**WORK TO COMPLETE:**
Below are records to be repeated exactly. Leave their pictures behind.

ENTRIES PROVIDED START

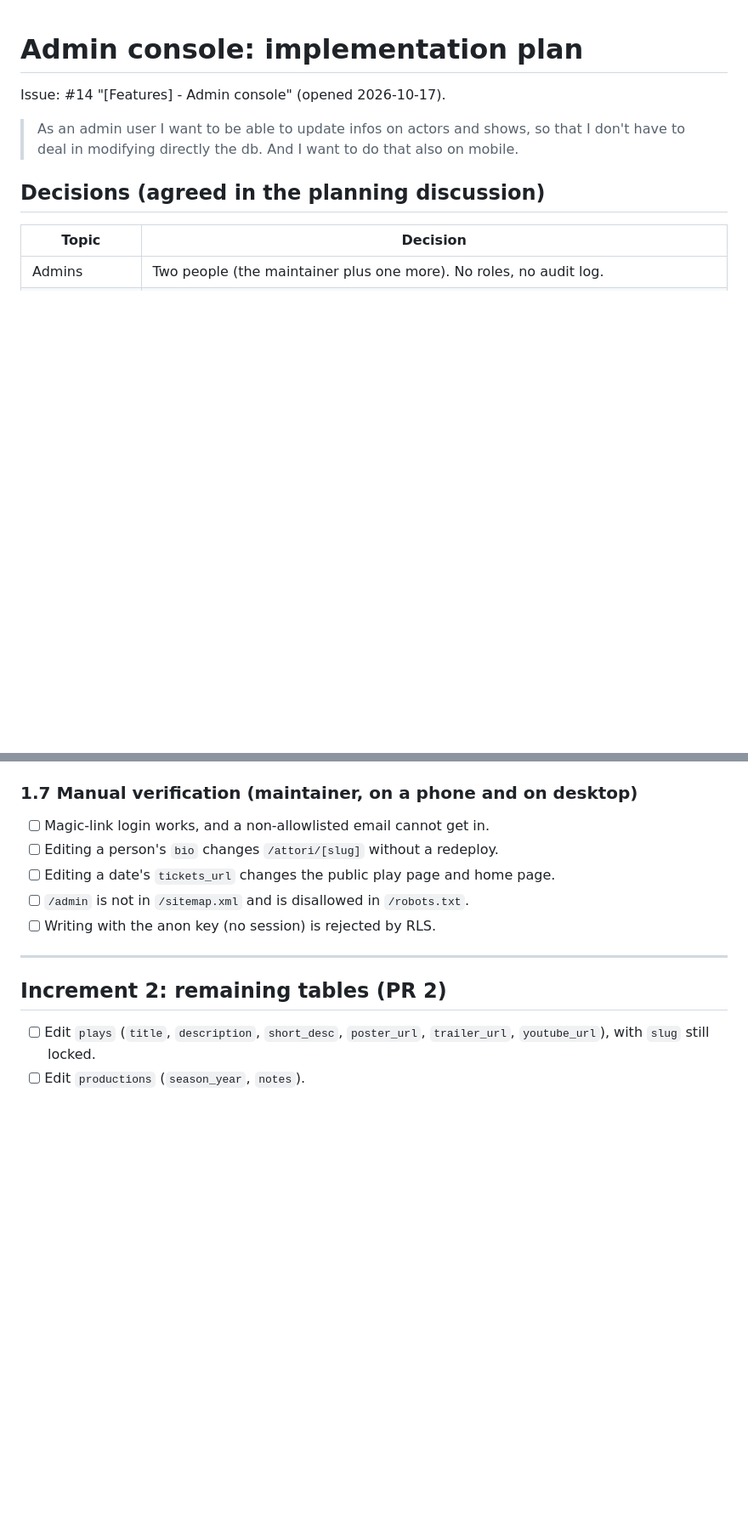
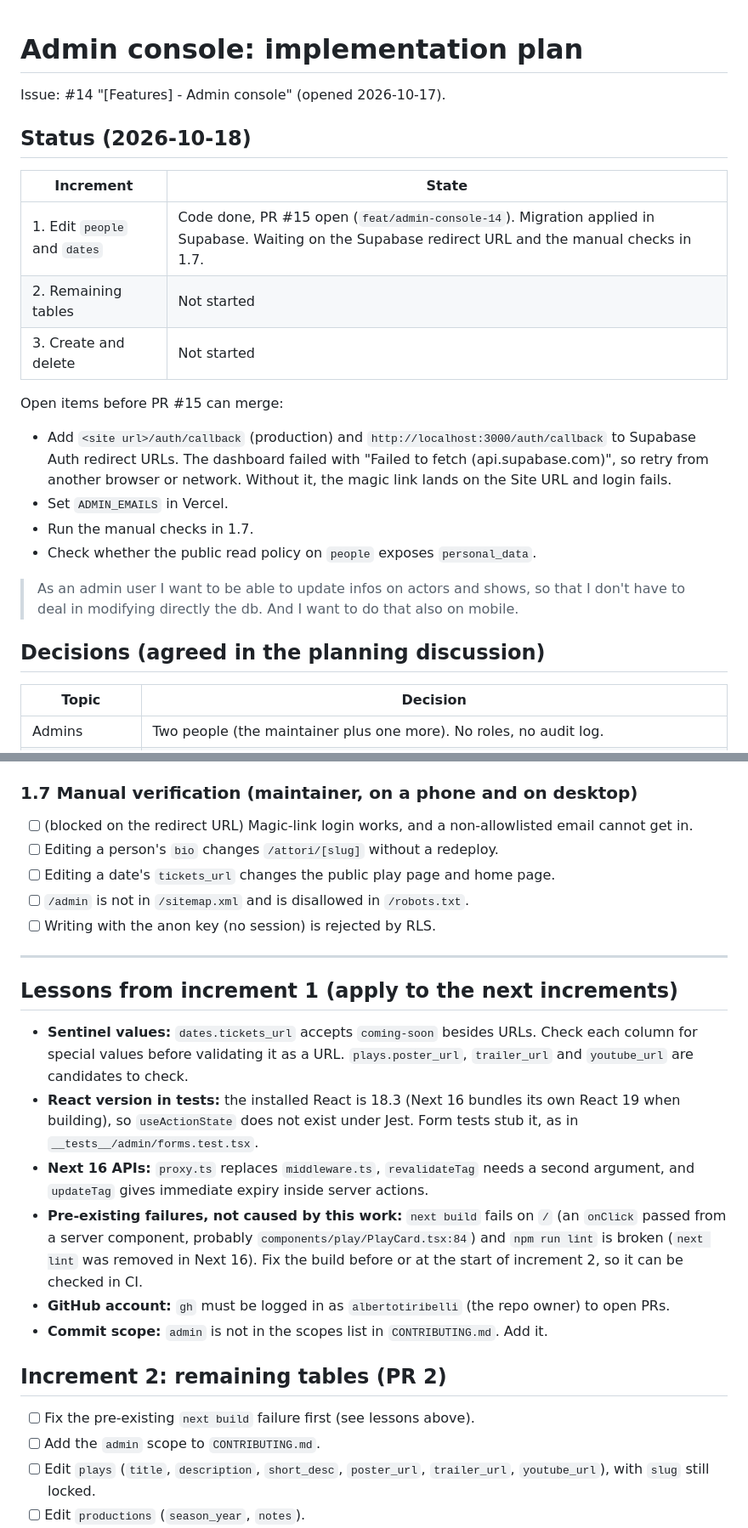
Before and after one commit to albertotiribelli/lenuoveespressioni, a Markdown page: docs/plans/admin-console.md, 2 parts joined by grey strips. Shown at 85% size. Rendered like a GitHub page; blank space fills up the shorter version.

Commit message:
chore(admin-console): update plan to current status

```diff
--- a/docs/plans/admin-console.md
+++ b/docs/plans/admin-console.md
@@ -1,6 +1,20 @@
 # Admin console: implementation plan
 
 Issue: #14 "[Features] - Admin console" (opened 2026-10-17).
+
+## Status (2026-10-18)
+
+| Increment | State |
+|---|---|
+| 1. Edit `people` and `dates` | Code done, PR #15 open (`feat/admin-console-14`). Migration applied in Supabase. Waiting on the Supabase redirect URL and the manual checks in 1.7. |
+| 2. Remaining tables | Not started |
+| 3. Create and delete | Not started |
+
+Open items before PR #15 can merge:
+- Add `<site url>/auth/callback` (production) and `http://localhost:3000/auth/callback` to Supabase Auth redirect URLs. The dashboard failed with "Failed to fetch (api.supabase.com)", so retry from another browser or network. Without it, the magic link lands on the Site URL and login fails.
+- Set `ADMIN_EMAILS` in Vercel.
+- Run the manual checks in 1.7.
+- Check whether the public read policy on `people` exposes `personal_data`.
 
 > As an admin user I want to be able to update infos on actors and shows, so that I don't have to deal in modifying directly the db. And I want to do that also on mobile.
 
@@ -90,7 +104,7 @@ Public pages use time-based refresh (`revalidate` between 300 and 86400 seconds,
 - [x] `CHANGELOG.md` entry.
 
 ### 1.7 Manual verification (maintainer, on a phone and on desktop)
-- [ ] Magic-link login works, and a non-allowlisted email cannot get in.
+- [ ] (blocked on the redirect URL) Magic-link login works, and a non-allowlisted email cannot get in.
 - [ ] Editing a person's `bio` changes `/attori/[slug]` without a redeploy.
 - [ ] Editing a date's `tickets_url` changes the public play page and home page.
 - [ ] `/admin` is not in `/sitemap.xml` and is disallowed in `/robots.txt`.
@@ -98,8 +112,19 @@ Public pages use time-based refresh (`revalidate` between 300 and 86400 seconds,
 
 ---
 
+## Lessons from increment 1 (apply to the next increments)
+
+- **Sentinel values:** `dates.tickets_url` accepts `coming-soon` besides URLs. Check each column for special values before validating it as a URL. `plays.poster_url`, `trailer_url` and `youtube_url` are candidates to check.
+- **React version in tests:** the installed React is 18.3 (Next 16 bundles its own React 19 when building), so `useActionState` does not exist under Jest. Form tests stub it, as in `__tests__/admin/forms.test.tsx`.
+- **Next 16 APIs:** `proxy.ts` replaces `middleware.ts`, `revalidateTag` needs a second argument, and `updateTag` gives immediate expiry inside server actions.
+- **Pre-existing failures, not caused by this work:** `next build` fails on `/` (an `onClick` passed from a server component, probably `components/play/PlayCard.tsx:84`) and `npm run lint` is broken (`next lint` was removed in Next 16). Fix the build before or at the start of increment 2, so it can be checked in CI.
+- **GitHub account:** `gh` must be logged in as `albertotiribelli` (the repo owner) to open PRs.
+- **Commit scope:** `admin` is not in the scopes list in `CONTRIBUTING.md`. Add it.
+
 ## Increment 2: remaining tables (PR 2)
 
+- [ ] Fix the pre-existing `next build` failure first (see lessons above).
+- [ ] Add the `admin` scope to `CONTRIBUTING.md`.
 - [ ] Edit `plays` (`title`, `description`, `short_desc`, `poster_url`, `trailer_url`, `youtube_url`), with `slug` still locked.
 - [ ] Edit `productions` (`season_year`, `notes`).
 - [ ] Edit `performance_people` (cast and credits: `role`, `character_name`, `costume_url`, `notes`, `sort_order`).
```
Also changed, not shown: other parts of docs/plans/admin-console.md (+4 -3 lines).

ENTRIES PROVIDED END

**ANSWER SPACE:**
Before and after one commit to albertotiribelli/lenuoveespressioni, a Markdown page: docs/plans/admin-console.md, 2 parts joined by grey strips. Shown at 85% size. Rendered like a GitHub page; blank space fills up the shorter version.

Commit message:
chore(admin-console): update plan to current status

```diff
--- a/docs/plans/admin-console.md
+++ b/docs/plans/admin-console.md
@@ -1,6 +1,20 @@
 # Admin console: implementation plan
 
 Issue: #14 "[Features] - Admin console" (opened 2026-10-17).
+
+## Status (2026-10-18)
+
+| Increment | State |
+|---|---|
+| 1. Edit `people` and `dates` | Code done, PR #15 open (`feat/admin-console-14`). Migration applied in Supabase. Waiting on the Supabase redirect URL and the manual checks in 1.7. |
+| 2. Remaining tables | Not started |
+| 3. Create and delete | Not started |
+
+Open items before PR #15 can merge:
+- Add `<site url>/auth/callback` (production) and `http://localhost:3000/auth/callback` to Supabase Auth redirect URLs. The dashboard failed with "Failed to fetch (api.supabase.com)", so retry from another browser or network. Without it, the magic link lands on the Site URL and login fails.
+- Set `ADMIN_EMAILS` in Vercel.
+- Run the manual checks in 1.7.
+- Check whether the public read policy on `people` exposes `personal_data`.
 
 > As an admin user I want to be able to update infos on actors and shows, so that I don't have to deal in modifying directly the db. And I want to do that also on mobile.
 
@@ -90,7 +104,7 @@ Public pages use time-based refresh (`revalidate` between 300 and 86400 seconds,
 - [x] `CHANGELOG.md` entry.
 
 ### 1.7 Manual verification (maintainer, on a phone and on desktop)
-- [ ] Magic-link login works, and a non-allowlisted email cannot get in.
+- [ ] (blocked on the redirect URL) Magic-link login works, and a non-allowlisted email cannot get in.
 - [ ] Editing a person's `bio` changes `/attori/[slug]` without a redeploy.
 - [ ] Editing a date's `tickets_url` changes the public play page and home page.
 - [ ] `/admin` is not in `/sitemap.xml` and is disallowed in `/robots.txt`.
@@ -98,8 +112,19 @@ Public pages use time-based refresh (`revalidate` between 300 and 86400 seconds,
 
 ---
 
+## Lessons from increment 1 (apply to the next increments)
+
+- **Sentinel values:** `dates.tickets_url` accepts `coming-soon` besides URLs. Check each column for special values before validating it as a URL. `plays.poster_url`, `trailer_url` and `youtube_url` are candidates to check.
+- **React version in tests:** the installed React is 18.3 (Next 16 bundles its own React 19 when building), so `useActionState` does not exist under Jest. Form tests stub it, as in `__tests__/admin/forms.test.tsx`.
+- **Next 16 APIs:** `proxy.ts` replaces `middleware.ts`, `revalidateTag` needs a second argument, and `updateTag` gives immediate expiry inside server actions.
+- **Pre-existing failures, not caused by this work:** `next build` fails on `/` (an `onClick` passed from a server component, probably `components/play/PlayCard.tsx:84`) and `npm run lint` is broken (`next lint` was removed in Next 16). Fix the build before or at the start of increment 2, so it can be checked in CI.
+- **GitHub account:** `gh` must be logged in as `albertotiribelli` (the repo owner) to open PRs.
+- **Commit scope:** `admin` is not in the scopes list in `CONTRIBUTING.md`. Add it.
+
 ## Increment 2: remaining tables (PR 2)
 
+- [ ] Fix the pre-existing `next build` failure first (see lessons above).
+- [ ] Add the `admin` scope to `CONTRIBUTING.md`.
 - [ ] Edit `plays` (`title`, `description`, `short_desc`, `poster_url`, `trailer_url`, `youtube_url`), with `slug` still locked.
 - [ ] Edit `productions` (`season_year`, `notes`).
 - [ ] Edit `performance_people` (cast and credits: `role`, `character_name`, `costume_url`, `notes`, `sort_order`).
```
Also changed, not shown: other parts of docs/plans/admin-console.md (+4 -3 lines).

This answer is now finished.